### Work to be completed:
Each of the records below must be reproduced exactly.

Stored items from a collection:
┏━━

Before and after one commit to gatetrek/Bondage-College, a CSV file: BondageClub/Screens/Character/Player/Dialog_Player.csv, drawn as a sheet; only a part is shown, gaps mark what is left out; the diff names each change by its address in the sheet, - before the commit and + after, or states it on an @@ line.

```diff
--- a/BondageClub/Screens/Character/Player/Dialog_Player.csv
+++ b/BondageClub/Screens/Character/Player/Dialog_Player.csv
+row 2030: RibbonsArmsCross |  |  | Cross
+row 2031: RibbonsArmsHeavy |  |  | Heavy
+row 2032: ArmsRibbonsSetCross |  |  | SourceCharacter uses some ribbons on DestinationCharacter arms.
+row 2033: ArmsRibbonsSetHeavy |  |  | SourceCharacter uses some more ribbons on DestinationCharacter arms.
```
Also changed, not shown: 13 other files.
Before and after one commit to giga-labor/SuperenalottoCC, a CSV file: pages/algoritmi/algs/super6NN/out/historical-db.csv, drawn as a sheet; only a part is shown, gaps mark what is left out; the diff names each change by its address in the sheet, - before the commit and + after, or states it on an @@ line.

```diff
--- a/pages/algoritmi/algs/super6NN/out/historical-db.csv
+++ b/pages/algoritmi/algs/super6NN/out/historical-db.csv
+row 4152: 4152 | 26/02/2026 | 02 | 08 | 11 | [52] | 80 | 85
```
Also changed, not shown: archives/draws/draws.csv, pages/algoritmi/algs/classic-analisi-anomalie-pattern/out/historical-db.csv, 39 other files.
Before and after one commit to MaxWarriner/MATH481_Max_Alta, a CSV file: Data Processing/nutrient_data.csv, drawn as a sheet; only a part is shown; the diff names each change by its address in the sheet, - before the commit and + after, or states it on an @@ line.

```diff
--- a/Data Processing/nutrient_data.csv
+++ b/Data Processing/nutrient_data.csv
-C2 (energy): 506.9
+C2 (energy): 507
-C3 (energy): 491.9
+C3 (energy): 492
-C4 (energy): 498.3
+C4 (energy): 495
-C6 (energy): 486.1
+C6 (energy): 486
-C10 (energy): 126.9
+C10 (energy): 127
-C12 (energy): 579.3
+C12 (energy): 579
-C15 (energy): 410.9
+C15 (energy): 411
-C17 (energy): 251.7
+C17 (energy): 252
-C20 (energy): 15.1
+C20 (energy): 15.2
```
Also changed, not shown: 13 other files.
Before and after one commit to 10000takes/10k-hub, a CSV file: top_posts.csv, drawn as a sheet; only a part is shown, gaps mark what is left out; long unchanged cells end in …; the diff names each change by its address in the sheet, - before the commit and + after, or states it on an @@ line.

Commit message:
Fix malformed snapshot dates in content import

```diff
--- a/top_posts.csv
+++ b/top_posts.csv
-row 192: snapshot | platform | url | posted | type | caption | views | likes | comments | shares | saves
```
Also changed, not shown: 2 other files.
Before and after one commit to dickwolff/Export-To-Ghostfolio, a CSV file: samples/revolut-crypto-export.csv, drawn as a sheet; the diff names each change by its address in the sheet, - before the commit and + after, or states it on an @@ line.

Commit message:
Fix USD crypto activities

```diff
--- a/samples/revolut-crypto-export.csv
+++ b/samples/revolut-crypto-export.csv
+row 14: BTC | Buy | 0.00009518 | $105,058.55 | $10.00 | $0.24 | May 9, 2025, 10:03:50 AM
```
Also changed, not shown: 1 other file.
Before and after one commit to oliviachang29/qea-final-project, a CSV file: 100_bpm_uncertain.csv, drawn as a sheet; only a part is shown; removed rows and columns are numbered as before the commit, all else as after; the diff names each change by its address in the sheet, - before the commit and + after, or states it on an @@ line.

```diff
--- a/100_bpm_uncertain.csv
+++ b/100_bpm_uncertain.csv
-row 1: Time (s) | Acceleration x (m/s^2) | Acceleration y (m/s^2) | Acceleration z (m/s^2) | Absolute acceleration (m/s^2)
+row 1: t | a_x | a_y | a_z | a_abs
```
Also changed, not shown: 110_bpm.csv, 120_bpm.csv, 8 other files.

┗━━

### Response:
Before and after one commit to gatetrek/Bondage-College, a CSV file: BondageClub/Screens/Character/Player/Dialog_Player.csv, drawn as a sheet; only a part is shown, gaps mark what is left out; the diff names each change by its address in the sheet, - before the commit and + after, or states it on an @@ line.

```diff
--- a/BondageClub/Screens/Character/Player/Dialog_Player.csv
+++ b/BondageClub/Screens/Character/Player/Dialog_Player.csv
+row 2030: RibbonsArmsCross |  |  | Cross
+row 2031: RibbonsArmsHeavy |  |  | Heavy
+row 2032: ArmsRibbonsSetCross |  |  | SourceCharacter uses some ribbons on DestinationCharacter arms.
+row 2033: ArmsRibbonsSetHeavy |  |  | SourceCharacter uses some more ribbons on DestinationCharacter arms.
```
Also changed, not shown: 13 other files.
Before and after one commit to giga-labor/SuperenalottoCC, a CSV file: pages/algoritmi/algs/super6NN/out/historical-db.csv, drawn as a sheet; only a part is shown, gaps mark what is left out; the diff names each change by its address in the sheet, - before the commit and + after, or states it on an @@ line.

```diff
--- a/pages/algoritmi/algs/super6NN/out/historical-db.csv
+++ b/pages/algoritmi/algs/super6NN/out/historical-db.csv
+row 4152: 4152 | 26/02/2026 | 02 | 08 | 11 | [52] | 80 | 85
```
Also changed, not shown: archives/draws/draws.csv, pages/algoritmi/algs/classic-analisi-anomalie-pattern/out/historical-db.csv, 39 other files.
Before and after one commit to MaxWarriner/MATH481_Max_Alta, a CSV file: Data Processing/nutrient_data.csv, drawn as a sheet; only a part is shown; the diff names each change by its address in the sheet, - before the commit and + after, or states it on an @@ line.

```diff
--- a/Data Processing/nutrient_data.csv
+++ b/Data Processing/nutrient_data.csv
-C2 (energy): 506.9
+C2 (energy): 507
-C3 (energy): 491.9
+C3 (energy): 492
-C4 (energy): 498.3
+C4 (energy): 495
-C6 (energy): 486.1
+C6 (energy): 486
-C10 (energy): 126.9
+C10 (energy): 127
-C12 (energy): 579.3
+C12 (energy): 579
-C15 (energy): 410.9
+C15 (energy): 411
-C17 (energy): 251.7
+C17 (energy): 252
-C20 (energy): 15.1
+C20 (energy): 15.2
```
Also changed, not shown: 13 other files.
Before and after one commit to 10000takes/10k-hub, a CSV file: top_posts.csv, drawn as a sheet; only a part is shown, gaps mark what is left out; long unchanged cells end in …; the diff names each change by its address in the sheet, - before the commit and + after, or states it on an @@ line.

Commit message:
Fix malformed snapshot dates in content import

```diff
--- a/top_posts.csv
+++ b/top_posts.csv
-row 192: snapshot | platform | url | posted | type | caption | views | likes | comments | shares | saves
```
Also changed, not shown: 2 other files.
Before and after one commit to dickwolff/Export-To-Ghostfolio, a CSV file: samples/revolut-crypto-export.csv, drawn as a sheet; the diff names each change by its address in the sheet, - before the commit and + after, or states it on an @@ line.

Commit message:
Fix USD crypto activities

```diff
--- a/samples/revolut-crypto-export.csv
+++ b/samples/revolut-crypto-export.csv
+row 14: BTC | Buy | 0.00009518 | $105,058.55 | $10.00 | $0.24 | May 9, 2025, 10:03:50 AM
```
Also changed, not shown: 1 other file.
Before and after one commit to oliviachang29/qea-final-project, a CSV file: 100_bpm_uncertain.csv, drawn as a sheet; only a part is shown; removed rows and columns are numbered as before the commit, all else as after; the diff names each change by its address in the sheet, - before the commit and + after, or states it on an @@ line.

```diff
--- a/100_bpm_uncertain.csv
+++ b/100_bpm_uncertain.csv
-row 1: Time (s) | Acceleration x (m/s^2) | Acceleration y (m/s^2) | Acceleration z (m/s^2) | Absolute acceleration (m/s^2)
+row 1: t | a_x | a_y | a_z | a_abs
```
Also changed, not shown: 110_bpm.csv, 120_bpm.csv, 8 other files.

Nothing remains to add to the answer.